The Russian revolution brought new light to the social democrats who joined the queue in 1914 – partly forced, partly persuaded with “powerful” arguments. The meeting of European social democrats in Stockholm, highlighted by the second lead article, appeared at the same time as a nightmare (peace reached over the heads of leadership of fighting countries, and the revolution  blowing it apart) and as a hope (accepted under pressure from the socialists, wished by everyone). The article focused on the latter when formulating the opposition of diplomats and social democrats as the opposition of war and peace advocates. Instead of the government of Entente countries, the paper sympathized with and put hope in labour leaders, like Lenin, Kropotkin, Brizon, Morgari. “Never before during the entire war such a serious attempt for peace came to light than the one now getting ready in Stockholm.” Or, as the same situation was described by the pro-government Borsszem Jankó in the imaginary conversation of two insurgents:

– „And what do you think, buddy, can anything be done by these socialists? Will there be peace?

– Well, I would say there was a huge twist in the faith of this world. Since it has turned out: those said to wish for peace made this goddamn war, while the ones who had never been in peace are running around to fix this broken world.”

Owing to the circumstances, this meeting also had a great publicity in Hungary – and now, to a certain extent, positive press coverage –, though finally the great European workers’ meeting failed to happen. Though the Dutch-Scandinavian preparatory committee was established in Stockholm, socialists of the Entente countries were waited for in vain: they did not receive visas from their governments.

Let’s also add some issues of internal politics as well: In the spring of 1917, István Tisza’s resignation rom the head of government position seemed a realistic alternative. Following the above international situation, the issue of expanding the right to vote came to light, which Tisza did not want and could not support. On May 13, 1917, Borsszem Jankó depicted Tisza at the bottom of a hillside, holding back the avalanche – representing the universal and secret suffrage with his back and hands. Two weeks alter, the same image showed that the fence, that had been broken through, buried István Tisza: the prime minister had submitted his resignation by then.

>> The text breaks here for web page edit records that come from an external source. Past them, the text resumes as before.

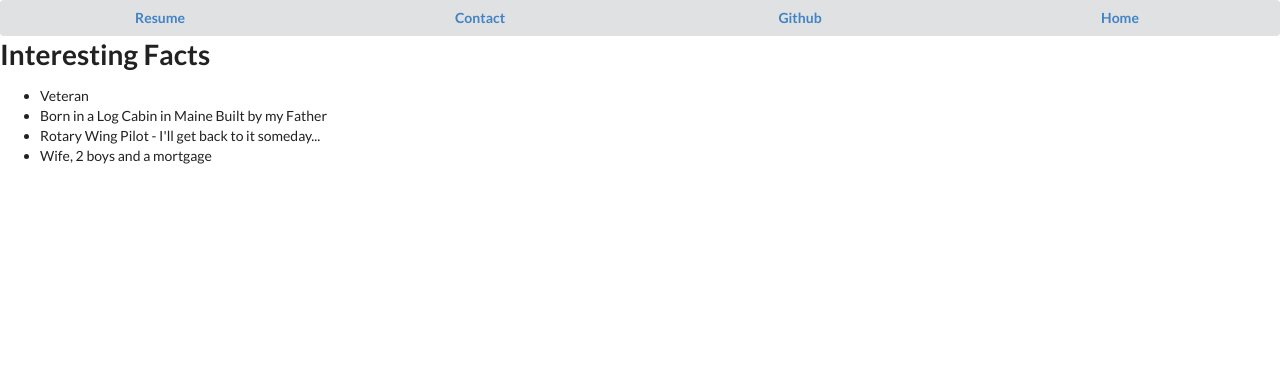
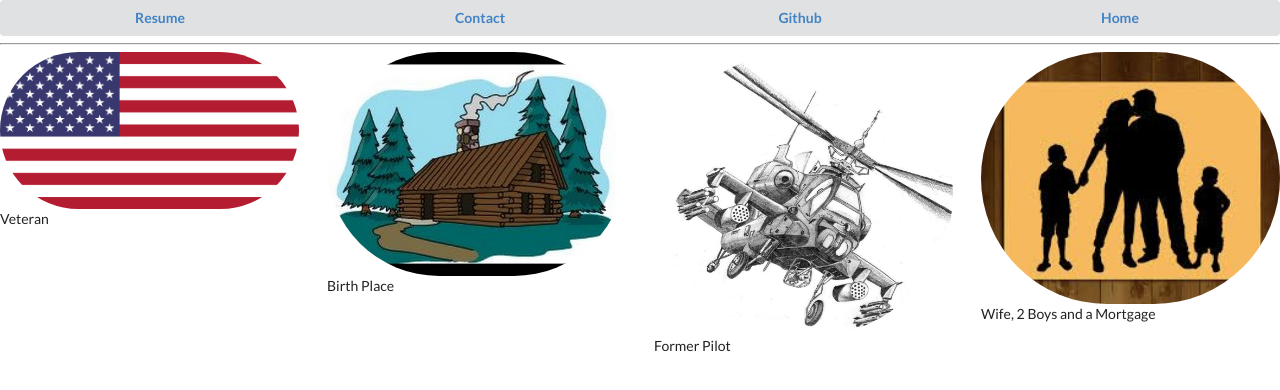
Before and after one commit to nate64/personal_website, a plain HTML site: page about.html in a window 1280 px wide. Drawn offline with Linux system fonts and the light colour scheme.

Commit message:
modified about page, contact form

```diff
--- /dev/null
+++ b/Scripts/contactform.js
@@ -0,0 +1,4 @@
+document.getElementById('textbox_id').value
+
+
+https://www.formget.com/javascript-contact-form/
--- a/about.html
+++ b/about.html
@@ -19,15 +19,31 @@
         </button>
       </div>
 
-      <div class="">
-        <h1>Interesting Facts</h1>
-        <ul>
-          <li>Veteran</li>
-          <li>Born in a Log Cabin in Maine Built by my Father</li>
-          <li>Rotary Wing Pilot - I'll get back to it someday...</li>
-          <li>Wife, 2 boys and a mortgage</li>
-        </ul>
+
+     <hr>
+
+      <div class="ui grid">
+        <div class="four wide column">
+          <img class="ui medium circular image" src="./images/flag.png">
+          <p>Veteran</p>
         </div>
+
+        <div class="four wide column">
+          <img class="ui medium circular image" src="./images/log_cabin.jpg">
+          <p>Birth Place</p>
+        </div>
+
+        <div class="four wide column">
+          <img class="ui medium circular image" src="./images/apache.jpeg">
+          <p>Former Pilot</p>
+        </div>
+
+        <div class="four wide column">
+            <img class="ui medium circular image" src="./images/fam.jpg">
+            <p>Wife, 2 Boys and a Mortgage</p>
+          </div>
+      </div>
+
 
 
 
```
Also changed, not shown: contact.html (+16 -0 lines), index.html (+2 -5 lines), Scripts/greeting.js (renamed from greeting.js), images/apache.jpeg (added), images/fam.jpg (added), images/flag.png (added), images/log_cabin.jpg (added). Lines whose indentation alone changed are shown as unchanged.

The provision, or at least the promise for the right to vote seemed to be a result that supports blowing off the steam and supports the preservation of the stability of Hungary and the Monarchy.

The situation was similar regarding the control of the press too: the uncertainty influenced censorship as well – this also contributed to the birth of these three lead articles. In May-June, the cessation of censorship was also on the agenda. As a joke in Borsszem Jankó depicted the promises of the new prime minister:

„- My friend. Count Móric Esterházy is the greatest natural scientist in the world.
– I do not know him from this aspect.
– He wants to cease censorship. If he succeeds, in the future – a Nap /the Sun/ would not have any spots.”

References:
Fiziker Róbert: IV. Károly békekísérletei (1916–1917) = grotius.hu, 1914.06.29.
A gonosz szellem = Az Est, 1917. április 18.
Mintha börtönök = Az Est, 1917. április 19.
Ma 1000 napos = Az Est, 1917. április 21.
Molnár Jenő: Lövészárok-párbeszéd a szocialistákról = Borsszem Jankó, 1917. április 29.
A fenomén = Borsszem Jankó, 1917. június 24.
A lavina = Borsszem Jankó, 1917. május 13.
A lavina = Borsszem Jankó, 1917. május 27.

Written by: Takács Róbert